**TASK GOAL**
Copy all lines below containing "brief".

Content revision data
# # # # #

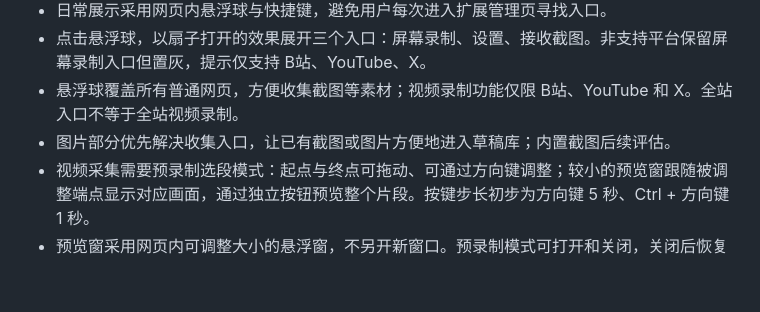
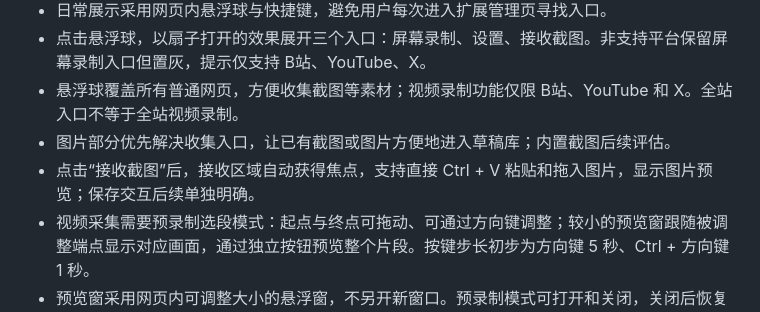
Before and after one commit to Broken404/moment-vault, a Markdown page: docs/product-brief.md, the part around the change. Drawn GitHub-style; blank space fills up the shorter version.

```diff
--- a/docs/product-brief.md
+++ b/docs/product-brief.md
@@ -16,6 +16,7 @@
 - 点击悬浮球，以扇子打开的效果展开三个入口：屏幕录制、设置、接收截图。非支持平台保留屏幕录制入口但置灰，提示仅支持 B站、YouTube、X。
 - 悬浮球覆盖所有普通网页，方便收集截图等素材；视频录制功能仅限 B站、YouTube 和 X。全站入口不等于全站视频录制。
 - 图片部分优先解决收集入口，让已有截图或图片方便地进入草稿库；内置截图后续评估。
+- 点击“接收截图”后，接收区域自动获得焦点，支持直接 Ctrl + V 粘贴和拖入图片，显示图片预览；保存交互后续单独明确。
 - 视频采集需要预录制选段模式：起点与终点可拖动、可通过方向键调整；较小的预览窗跟随被调整端点显示对应画面，通过独立按钮预览整个片段。按键步长初步为方向键 5 秒、Ctrl + 方向键 1 秒。
 - 预览窗采用网页内可调整大小的悬浮窗，不另开新窗口。预录制模式可打开和关闭，关闭后恢复进入前的观看位置，便于继续正常观看。
 - 所有素材先进入草稿箱，经过人工和 AI 分类、挑选及审核后进入资产库，各种入口都不能跳过草稿阶段。
```
Also changed, not shown: docs/entry-and-first-use.md (+1 -1 lines), docs/image-intake.md (+8 -3 lines).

# # # # #

**RESPONSE AREA**
Before and after one commit to Broken404/moment-vault, a Markdown page: docs/product-brief.md, the part around the change. Drawn GitHub-style; blank space fills up the shorter version.
--- a/docs/product-brief.md
+++ b/docs/product-brief.md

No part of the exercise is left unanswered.